**TASK ITEM:** Give back every entry below, unchanged.

Change detection outputs:
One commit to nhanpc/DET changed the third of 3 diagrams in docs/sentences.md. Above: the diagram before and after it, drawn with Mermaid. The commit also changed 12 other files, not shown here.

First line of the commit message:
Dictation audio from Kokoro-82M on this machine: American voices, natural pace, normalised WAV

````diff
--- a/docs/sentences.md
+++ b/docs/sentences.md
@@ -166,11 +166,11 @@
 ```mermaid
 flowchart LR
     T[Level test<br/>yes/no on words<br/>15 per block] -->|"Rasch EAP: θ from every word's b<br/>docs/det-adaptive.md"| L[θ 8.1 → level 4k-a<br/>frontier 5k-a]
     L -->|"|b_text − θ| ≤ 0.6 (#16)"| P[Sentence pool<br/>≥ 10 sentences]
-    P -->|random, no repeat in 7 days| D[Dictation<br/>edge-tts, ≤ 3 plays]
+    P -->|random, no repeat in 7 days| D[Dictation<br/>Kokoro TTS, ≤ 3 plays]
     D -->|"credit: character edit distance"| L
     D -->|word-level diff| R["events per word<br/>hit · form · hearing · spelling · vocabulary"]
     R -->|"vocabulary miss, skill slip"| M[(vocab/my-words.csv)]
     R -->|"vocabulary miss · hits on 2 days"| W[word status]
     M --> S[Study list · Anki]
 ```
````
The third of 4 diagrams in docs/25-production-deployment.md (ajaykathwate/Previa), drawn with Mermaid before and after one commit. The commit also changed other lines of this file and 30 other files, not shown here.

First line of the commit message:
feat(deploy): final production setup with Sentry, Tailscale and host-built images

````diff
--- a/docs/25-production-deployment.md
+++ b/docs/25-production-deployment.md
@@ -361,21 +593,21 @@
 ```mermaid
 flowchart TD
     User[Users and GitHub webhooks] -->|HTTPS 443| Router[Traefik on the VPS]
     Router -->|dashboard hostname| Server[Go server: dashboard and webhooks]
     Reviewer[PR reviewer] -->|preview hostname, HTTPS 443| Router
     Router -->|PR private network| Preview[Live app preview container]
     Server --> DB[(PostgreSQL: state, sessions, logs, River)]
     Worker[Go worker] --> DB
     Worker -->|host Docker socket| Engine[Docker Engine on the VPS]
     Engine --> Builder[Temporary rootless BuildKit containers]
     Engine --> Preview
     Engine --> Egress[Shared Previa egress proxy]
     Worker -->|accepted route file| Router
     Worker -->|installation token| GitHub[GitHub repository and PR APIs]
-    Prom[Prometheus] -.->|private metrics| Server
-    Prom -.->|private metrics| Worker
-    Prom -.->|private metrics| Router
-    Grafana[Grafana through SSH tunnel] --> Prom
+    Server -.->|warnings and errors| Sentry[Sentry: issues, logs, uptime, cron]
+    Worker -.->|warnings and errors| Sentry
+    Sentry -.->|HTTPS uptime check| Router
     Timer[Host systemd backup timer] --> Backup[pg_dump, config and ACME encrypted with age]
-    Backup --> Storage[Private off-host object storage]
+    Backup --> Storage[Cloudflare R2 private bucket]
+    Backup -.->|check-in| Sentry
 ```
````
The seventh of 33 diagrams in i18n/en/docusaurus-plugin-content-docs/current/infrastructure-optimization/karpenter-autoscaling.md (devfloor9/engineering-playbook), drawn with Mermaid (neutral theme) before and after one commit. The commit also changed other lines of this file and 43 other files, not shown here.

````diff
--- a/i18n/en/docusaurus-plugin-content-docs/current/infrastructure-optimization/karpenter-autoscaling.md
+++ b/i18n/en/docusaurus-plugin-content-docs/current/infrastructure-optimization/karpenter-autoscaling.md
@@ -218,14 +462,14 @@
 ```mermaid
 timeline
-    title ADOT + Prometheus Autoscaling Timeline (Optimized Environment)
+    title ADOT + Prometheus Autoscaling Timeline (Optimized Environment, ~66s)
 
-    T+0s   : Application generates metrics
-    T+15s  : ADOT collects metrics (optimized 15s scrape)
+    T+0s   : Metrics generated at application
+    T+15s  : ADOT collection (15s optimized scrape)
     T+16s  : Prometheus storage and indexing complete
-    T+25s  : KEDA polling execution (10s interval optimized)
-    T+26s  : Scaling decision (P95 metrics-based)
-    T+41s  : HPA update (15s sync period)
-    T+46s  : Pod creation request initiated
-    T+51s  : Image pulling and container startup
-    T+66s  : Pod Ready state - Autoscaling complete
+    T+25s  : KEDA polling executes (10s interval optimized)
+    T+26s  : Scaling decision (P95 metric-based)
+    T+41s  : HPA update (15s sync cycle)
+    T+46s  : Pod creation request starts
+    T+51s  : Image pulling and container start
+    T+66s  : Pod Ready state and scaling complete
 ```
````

**RESULT FOR THIS EXERCISE:**
One commit to nhanpc/DET changed the third of 3 diagrams in docs/sentences.md. Above: the diagram before and after it, drawn with Mermaid. The commit also changed 12 other files, not shown here.

First line of the commit message:
Dictation audio from Kokoro-82M on this machine: American voices, natural pace, normalised WAV

````diff
--- a/docs/sentences.md
+++ b/docs/sentences.md
@@ -166,11 +166,11 @@
 ```mermaid
 flowchart LR
     T[Level test<br/>yes/no on words<br/>15 per block] -->|"Rasch EAP: θ from every word's b<br/>docs/det-adaptive.md"| L[θ 8.1 → level 4k-a<br/>frontier 5k-a]
     L -->|"|b_text − θ| ≤ 0.6 (#16)"| P[Sentence pool<br/>≥ 10 sentences]
-    P -->|random, no repeat in 7 days| D[Dictation<br/>edge-tts, ≤ 3 plays]
+    P -->|random, no repeat in 7 days| D[Dictation<br/>Kokoro TTS, ≤ 3 plays]
     D -->|"credit: character edit distance"| L
     D -->|word-level diff| R["events per word<br/>hit · form · hearing · spelling · vocabulary"]
     R -->|"vocabulary miss, skill slip"| M[(vocab/my-words.csv)]
     R -->|"vocabulary miss · hits on 2 days"| W[word status]
     M --> S[Study list · Anki]
 ```
````
The third of 4 diagrams in docs/25-production-deployment.md (ajaykathwate/Previa), drawn with Mermaid before and after one commit. The commit also changed other lines of this file and 30 other files, not shown here.

First line of the commit message:
feat(deploy): final production setup with Sentry, Tailscale and host-built images

````diff
--- a/docs/25-production-deployment.md
+++ b/docs/25-production-deployment.md
@@ -361,21 +593,21 @@
 ```mermaid
 flowchart TD
     User[Users and GitHub webhooks] -->|HTTPS 443| Router[Traefik on the VPS]
     Router -->|dashboard hostname| Server[Go server: dashboard and webhooks]
     Reviewer[PR reviewer] -->|preview hostname, HTTPS 443| Router
     Router -->|PR private network| Preview[Live app preview container]
     Server --> DB[(PostgreSQL: state, sessions, logs, River)]
     Worker[Go worker] --> DB
     Worker -->|host Docker socket| Engine[Docker Engine on the VPS]
     Engine --> Builder[Temporary rootless BuildKit containers]
     Engine --> Preview
     Engine --> Egress[Shared Previa egress proxy]
     Worker -->|accepted route file| Router
     Worker -->|installation token| GitHub[GitHub repository and PR APIs]
-    Prom[Prometheus] -.->|private metrics| Server
-    Prom -.->|private metrics| Worker
-    Prom -.->|private metrics| Router
-    Grafana[Grafana through SSH tunnel] --> Prom
+    Server -.->|warnings and errors| Sentry[Sentry: issues, logs, uptime, cron]
+    Worker -.->|warnings and errors| Sentry
+    Sentry -.->|HTTPS uptime check| Router
     Timer[Host systemd backup timer] --> Backup[pg_dump, config and ACME encrypted with age]
-    Backup --> Storage[Private off-host object storage]
+    Backup --> Storage[Cloudflare R2 private bucket]
+    Backup -.->|check-in| Sentry
 ```
````
The seventh of 33 diagrams in i18n/en/docusaurus-plugin-content-docs/current/infrastructure-optimization/karpenter-autoscaling.md (devfloor9/engineering-playbook), drawn with Mermaid (neutral theme) before and after one commit. The commit also changed other lines of this file and 43 other files, not shown here.

````diff
--- a/i18n/en/docusaurus-plugin-content-docs/current/infrastructure-optimization/karpenter-autoscaling.md
+++ b/i18n/en/docusaurus-plugin-content-docs/current/infrastructure-optimization/karpenter-autoscaling.md
@@ -218,14 +462,14 @@
 ```mermaid
 timeline
-    title ADOT + Prometheus Autoscaling Timeline (Optimized Environment)
+    title ADOT + Prometheus Autoscaling Timeline (Optimized Environment, ~66s)
 
-    T+0s   : Application generates metrics
-    T+15s  : ADOT collects metrics (optimized 15s scrape)
+    T+0s   : Metrics generated at application
+    T+15s  : ADOT collection (15s optimized scrape)
     T+16s  : Prometheus storage and indexing complete
-    T+25s  : KEDA polling execution (10s interval optimized)
-    T+26s  : Scaling decision (P95 metrics-based)
-    T+41s  : HPA update (15s sync period)
-    T+46s  : Pod creation request initiated
-    T+51s  : Image pulling and container startup
-    T+66s  : Pod Ready state - Autoscaling complete
+    T+25s  : KEDA polling executes (10s interval optimized)
+    T+26s  : Scaling decision (P95 metric-based)
+    T+41s  : HPA update (15s sync cycle)
+    T+46s  : Pod creation request starts
+    T+51s  : Image pulling and container start
+    T+66s  : Pod Ready state and scaling complete
 ```
````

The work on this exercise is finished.